Dr. Jürgen Friedrich, Geschäftsführer/Sprecher der Geschäftsführung Germany Trade & Invest | © GTAI/Illing & Vossbeck Fotografie
In an interview with the major German daily newspaper Die Welt, Germany Trade & Invest Chairman/CEO Jürgen Friedrich discussed the importance of “Made in Germany” as a brand in times of trade conflicts.
Welt: What’s the secret that allowed “Made in Germany” to become such a success?
Jürgen Friedrich: The “Made in Germany” label was actually introduced by the British government in the late nineteenth century to dissuade consumers from buying cheap German imports. The label stuck, but the idea that it stands for poor quality was quickly consigned to history. For decades, German companies’ innovativeness and emphasis on quality and precision have augmented the brand and made it a success. Today, all over the world, “Made in Germany” stands for innovation, reliability and durability.
Has the brand lost some of its positive connotations, or does it still mean what it did, for instance, in the 1950s and 60s?
Last year, Germany Trade & Invest carried out studies about the image of “Made in Germany” as a label in more than forty different business locations across the world. The conclusion was the “Made in Germany” is a very strong brand, but that alone is not necessarily enough. German products are very popular around the world, but depending on the country, their high price can be an obstacle. Our surveys suggested that good customer service can justify higher prices in people’s minds. At the same time, the label – particularly with consumer goods – is a status symbol.

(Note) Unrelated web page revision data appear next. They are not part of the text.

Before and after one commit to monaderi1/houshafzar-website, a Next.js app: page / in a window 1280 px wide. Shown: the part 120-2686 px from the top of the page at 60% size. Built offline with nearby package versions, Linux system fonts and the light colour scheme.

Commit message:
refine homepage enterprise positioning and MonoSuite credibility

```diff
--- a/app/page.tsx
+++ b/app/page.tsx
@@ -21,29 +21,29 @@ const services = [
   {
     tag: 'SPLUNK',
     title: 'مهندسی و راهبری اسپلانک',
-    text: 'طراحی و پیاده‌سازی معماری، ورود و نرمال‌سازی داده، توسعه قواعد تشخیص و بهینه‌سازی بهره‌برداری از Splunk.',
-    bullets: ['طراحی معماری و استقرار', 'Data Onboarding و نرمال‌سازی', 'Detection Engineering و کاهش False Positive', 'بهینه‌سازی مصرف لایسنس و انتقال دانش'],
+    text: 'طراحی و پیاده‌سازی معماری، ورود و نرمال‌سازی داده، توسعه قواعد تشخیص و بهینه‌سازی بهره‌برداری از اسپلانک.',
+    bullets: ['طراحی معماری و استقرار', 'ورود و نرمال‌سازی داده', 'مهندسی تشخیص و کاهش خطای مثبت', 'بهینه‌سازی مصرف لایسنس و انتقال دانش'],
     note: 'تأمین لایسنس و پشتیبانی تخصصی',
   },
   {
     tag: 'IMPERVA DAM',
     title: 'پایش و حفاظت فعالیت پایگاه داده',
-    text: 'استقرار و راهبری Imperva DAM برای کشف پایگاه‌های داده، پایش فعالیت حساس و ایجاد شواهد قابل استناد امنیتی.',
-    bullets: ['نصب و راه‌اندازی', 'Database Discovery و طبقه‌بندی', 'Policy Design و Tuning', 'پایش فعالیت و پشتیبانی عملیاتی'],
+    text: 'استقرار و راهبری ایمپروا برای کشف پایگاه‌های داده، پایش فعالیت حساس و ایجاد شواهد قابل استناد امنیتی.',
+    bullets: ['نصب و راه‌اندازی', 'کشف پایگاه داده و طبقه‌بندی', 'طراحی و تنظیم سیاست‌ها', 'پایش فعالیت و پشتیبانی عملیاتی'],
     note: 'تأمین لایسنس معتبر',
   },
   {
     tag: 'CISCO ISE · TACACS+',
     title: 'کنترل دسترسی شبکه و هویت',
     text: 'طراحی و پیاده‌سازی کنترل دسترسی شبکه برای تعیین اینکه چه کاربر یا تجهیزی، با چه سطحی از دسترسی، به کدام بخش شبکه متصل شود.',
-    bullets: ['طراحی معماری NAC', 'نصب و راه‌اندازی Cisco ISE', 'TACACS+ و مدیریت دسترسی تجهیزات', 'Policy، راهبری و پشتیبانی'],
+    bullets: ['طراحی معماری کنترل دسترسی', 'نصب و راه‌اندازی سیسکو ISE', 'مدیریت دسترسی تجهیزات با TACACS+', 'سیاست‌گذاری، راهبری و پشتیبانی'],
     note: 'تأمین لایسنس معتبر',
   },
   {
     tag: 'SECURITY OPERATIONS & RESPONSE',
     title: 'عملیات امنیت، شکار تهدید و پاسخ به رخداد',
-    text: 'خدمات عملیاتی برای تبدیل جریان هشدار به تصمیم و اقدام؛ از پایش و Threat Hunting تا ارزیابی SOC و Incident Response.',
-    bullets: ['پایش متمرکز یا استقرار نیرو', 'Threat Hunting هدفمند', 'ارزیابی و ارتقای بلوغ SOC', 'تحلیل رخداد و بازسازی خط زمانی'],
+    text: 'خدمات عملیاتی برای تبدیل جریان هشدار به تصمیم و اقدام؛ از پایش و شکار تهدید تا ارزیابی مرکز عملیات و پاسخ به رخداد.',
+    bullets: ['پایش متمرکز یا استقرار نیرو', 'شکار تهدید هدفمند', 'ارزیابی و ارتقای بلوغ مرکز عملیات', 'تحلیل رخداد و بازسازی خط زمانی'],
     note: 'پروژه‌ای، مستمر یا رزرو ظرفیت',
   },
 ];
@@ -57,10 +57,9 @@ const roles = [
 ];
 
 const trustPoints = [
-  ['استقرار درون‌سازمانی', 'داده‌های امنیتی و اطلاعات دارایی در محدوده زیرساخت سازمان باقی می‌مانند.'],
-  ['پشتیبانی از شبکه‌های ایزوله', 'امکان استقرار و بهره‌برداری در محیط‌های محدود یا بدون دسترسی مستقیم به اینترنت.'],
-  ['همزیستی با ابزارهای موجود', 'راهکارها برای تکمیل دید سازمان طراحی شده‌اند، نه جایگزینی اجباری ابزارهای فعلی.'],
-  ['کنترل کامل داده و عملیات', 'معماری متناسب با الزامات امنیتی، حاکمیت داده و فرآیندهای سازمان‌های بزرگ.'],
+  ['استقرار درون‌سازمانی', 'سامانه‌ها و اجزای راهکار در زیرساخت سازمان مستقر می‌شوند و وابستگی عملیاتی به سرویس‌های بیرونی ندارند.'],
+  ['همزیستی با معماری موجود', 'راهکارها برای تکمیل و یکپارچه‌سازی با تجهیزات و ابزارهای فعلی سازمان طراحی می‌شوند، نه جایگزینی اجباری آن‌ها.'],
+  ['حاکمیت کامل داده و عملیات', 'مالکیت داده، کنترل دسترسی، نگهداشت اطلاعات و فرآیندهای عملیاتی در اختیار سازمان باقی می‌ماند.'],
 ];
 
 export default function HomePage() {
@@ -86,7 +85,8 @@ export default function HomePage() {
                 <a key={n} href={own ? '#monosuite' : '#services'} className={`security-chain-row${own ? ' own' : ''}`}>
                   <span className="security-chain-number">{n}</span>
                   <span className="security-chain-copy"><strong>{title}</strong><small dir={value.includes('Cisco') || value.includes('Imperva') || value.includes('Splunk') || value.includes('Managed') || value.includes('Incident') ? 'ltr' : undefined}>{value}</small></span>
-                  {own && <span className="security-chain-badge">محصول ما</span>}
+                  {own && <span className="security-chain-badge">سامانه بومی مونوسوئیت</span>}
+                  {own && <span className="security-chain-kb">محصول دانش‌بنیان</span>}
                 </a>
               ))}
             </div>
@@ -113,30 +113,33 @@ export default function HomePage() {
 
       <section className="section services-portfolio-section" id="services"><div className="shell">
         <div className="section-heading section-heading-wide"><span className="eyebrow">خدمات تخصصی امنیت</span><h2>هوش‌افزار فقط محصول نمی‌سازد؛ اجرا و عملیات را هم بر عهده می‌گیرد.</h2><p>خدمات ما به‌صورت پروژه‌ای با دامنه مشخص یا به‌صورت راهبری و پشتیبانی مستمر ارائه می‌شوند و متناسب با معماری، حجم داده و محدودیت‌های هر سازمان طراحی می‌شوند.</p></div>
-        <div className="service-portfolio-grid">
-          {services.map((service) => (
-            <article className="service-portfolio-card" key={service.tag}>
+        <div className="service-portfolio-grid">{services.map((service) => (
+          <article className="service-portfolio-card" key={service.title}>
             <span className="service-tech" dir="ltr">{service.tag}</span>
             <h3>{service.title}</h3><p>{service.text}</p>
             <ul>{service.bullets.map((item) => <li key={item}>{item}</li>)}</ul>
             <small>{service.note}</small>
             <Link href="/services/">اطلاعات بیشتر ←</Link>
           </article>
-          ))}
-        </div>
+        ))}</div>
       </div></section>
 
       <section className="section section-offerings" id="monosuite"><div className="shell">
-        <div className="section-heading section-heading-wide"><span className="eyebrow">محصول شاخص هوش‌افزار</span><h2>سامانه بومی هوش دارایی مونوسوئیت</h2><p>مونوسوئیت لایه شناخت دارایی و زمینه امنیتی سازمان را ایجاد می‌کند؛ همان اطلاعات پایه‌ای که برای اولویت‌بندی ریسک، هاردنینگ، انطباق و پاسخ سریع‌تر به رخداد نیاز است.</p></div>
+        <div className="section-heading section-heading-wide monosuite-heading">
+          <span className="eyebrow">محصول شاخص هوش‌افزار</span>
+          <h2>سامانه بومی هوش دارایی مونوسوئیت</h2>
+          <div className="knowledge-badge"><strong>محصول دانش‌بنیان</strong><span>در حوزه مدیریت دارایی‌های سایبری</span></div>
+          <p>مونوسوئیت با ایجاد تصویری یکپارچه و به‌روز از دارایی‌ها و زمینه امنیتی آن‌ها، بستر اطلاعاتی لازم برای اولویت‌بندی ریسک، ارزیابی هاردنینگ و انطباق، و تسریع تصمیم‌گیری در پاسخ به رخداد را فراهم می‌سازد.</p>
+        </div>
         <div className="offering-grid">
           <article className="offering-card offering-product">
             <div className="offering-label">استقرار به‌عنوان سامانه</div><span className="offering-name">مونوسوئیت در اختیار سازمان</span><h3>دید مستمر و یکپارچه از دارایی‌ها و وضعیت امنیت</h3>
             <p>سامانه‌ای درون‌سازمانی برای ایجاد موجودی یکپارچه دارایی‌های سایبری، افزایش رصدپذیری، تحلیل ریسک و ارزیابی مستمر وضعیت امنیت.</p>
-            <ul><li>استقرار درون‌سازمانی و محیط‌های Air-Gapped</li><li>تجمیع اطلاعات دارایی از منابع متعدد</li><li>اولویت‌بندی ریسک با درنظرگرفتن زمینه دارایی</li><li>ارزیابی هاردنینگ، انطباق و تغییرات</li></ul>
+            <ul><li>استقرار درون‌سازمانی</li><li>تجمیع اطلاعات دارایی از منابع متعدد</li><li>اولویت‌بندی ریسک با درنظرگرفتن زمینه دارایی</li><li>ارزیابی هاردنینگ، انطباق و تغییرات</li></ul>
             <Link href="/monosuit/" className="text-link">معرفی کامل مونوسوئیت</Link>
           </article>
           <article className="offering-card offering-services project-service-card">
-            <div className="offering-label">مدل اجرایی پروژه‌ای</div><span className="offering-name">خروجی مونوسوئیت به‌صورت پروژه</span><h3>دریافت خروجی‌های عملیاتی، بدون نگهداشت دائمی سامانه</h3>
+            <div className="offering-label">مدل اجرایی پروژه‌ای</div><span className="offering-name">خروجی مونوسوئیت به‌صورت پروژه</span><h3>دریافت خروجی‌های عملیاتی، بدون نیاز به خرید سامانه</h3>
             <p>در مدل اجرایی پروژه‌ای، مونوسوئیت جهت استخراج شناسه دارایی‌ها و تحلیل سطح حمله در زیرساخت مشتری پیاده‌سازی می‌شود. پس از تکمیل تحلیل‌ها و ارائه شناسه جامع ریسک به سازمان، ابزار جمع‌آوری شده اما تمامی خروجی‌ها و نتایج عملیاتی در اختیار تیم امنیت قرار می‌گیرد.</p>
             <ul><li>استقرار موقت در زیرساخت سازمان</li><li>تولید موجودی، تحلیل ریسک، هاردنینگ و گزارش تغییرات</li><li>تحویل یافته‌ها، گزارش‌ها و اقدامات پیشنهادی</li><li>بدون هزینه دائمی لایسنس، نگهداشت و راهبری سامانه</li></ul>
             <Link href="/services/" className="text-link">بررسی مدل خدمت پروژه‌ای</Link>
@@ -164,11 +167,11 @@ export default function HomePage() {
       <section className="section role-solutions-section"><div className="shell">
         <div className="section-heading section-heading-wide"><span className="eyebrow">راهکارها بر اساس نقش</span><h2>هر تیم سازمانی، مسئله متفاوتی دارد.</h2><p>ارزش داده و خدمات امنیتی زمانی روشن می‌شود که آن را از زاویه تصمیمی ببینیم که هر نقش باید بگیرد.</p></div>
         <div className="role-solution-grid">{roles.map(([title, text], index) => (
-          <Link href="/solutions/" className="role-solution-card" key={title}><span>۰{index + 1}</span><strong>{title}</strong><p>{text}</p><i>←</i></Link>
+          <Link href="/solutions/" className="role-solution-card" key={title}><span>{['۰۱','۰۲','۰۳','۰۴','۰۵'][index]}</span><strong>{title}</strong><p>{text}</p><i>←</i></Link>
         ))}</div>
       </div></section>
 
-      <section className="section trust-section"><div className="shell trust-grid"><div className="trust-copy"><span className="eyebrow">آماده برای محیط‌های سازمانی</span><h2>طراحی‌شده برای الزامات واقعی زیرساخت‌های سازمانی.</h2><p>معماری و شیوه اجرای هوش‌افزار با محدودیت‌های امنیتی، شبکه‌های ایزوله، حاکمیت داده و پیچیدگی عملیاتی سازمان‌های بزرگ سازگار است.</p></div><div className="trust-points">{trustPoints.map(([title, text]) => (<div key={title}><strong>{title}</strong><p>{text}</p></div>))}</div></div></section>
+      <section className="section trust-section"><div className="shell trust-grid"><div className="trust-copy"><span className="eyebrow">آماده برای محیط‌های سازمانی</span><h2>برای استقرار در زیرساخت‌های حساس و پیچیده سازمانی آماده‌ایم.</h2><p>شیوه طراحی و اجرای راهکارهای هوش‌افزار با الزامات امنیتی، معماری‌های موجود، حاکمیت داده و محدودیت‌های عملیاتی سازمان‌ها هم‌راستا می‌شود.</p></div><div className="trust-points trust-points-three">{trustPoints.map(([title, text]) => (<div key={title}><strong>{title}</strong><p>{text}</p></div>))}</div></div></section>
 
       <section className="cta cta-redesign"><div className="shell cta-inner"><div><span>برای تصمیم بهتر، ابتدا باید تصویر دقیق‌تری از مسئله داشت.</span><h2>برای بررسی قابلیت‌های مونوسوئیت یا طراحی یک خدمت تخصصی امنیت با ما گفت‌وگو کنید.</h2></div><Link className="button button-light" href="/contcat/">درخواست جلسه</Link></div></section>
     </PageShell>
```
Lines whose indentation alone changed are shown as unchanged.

What is the label “Made in Germany” so important for medium-sized, smaller and family-run businesses?
Many small- to medium-sized enterprises do part of their business abroad. Among them are the so-called “hidden champions,” of which, depending on definition, there are between 1,300 and 1,500 in Germany. All these companies all leaders in a small niche on the world market, so they profit from the positive connotations of “Made in Germany” abroad.
What is the biggest threat to the label today?
Certainly, things like the diesel scandal or the repeated delays in the construction of the new Berlin airport did nothing to enhance the brand name abroad. Nonetheless, the surveys in our studies yielded very diverse results. In most countries, negative reports have not yet dented the image of German products. But regardless, German companies need to preserve their advantage in innovation for as long as possible – the competition from ambitious nations like China is eager to eat into it.
Why was the designation “Software Made in Germany” introduced?
Around the world, the label “Made in Germany” stands for the highest level of quality and innovation. The introduction of a corresponding label for the software sector allows software producers from Germany to market themselves effectively on the international market and provide evidence of their high standards.
And what’s the point of the new certification “Software Hosted in Germany?”
This seal of approval shows that German software companies offering their products for sale on the Internet conform to high standards of security.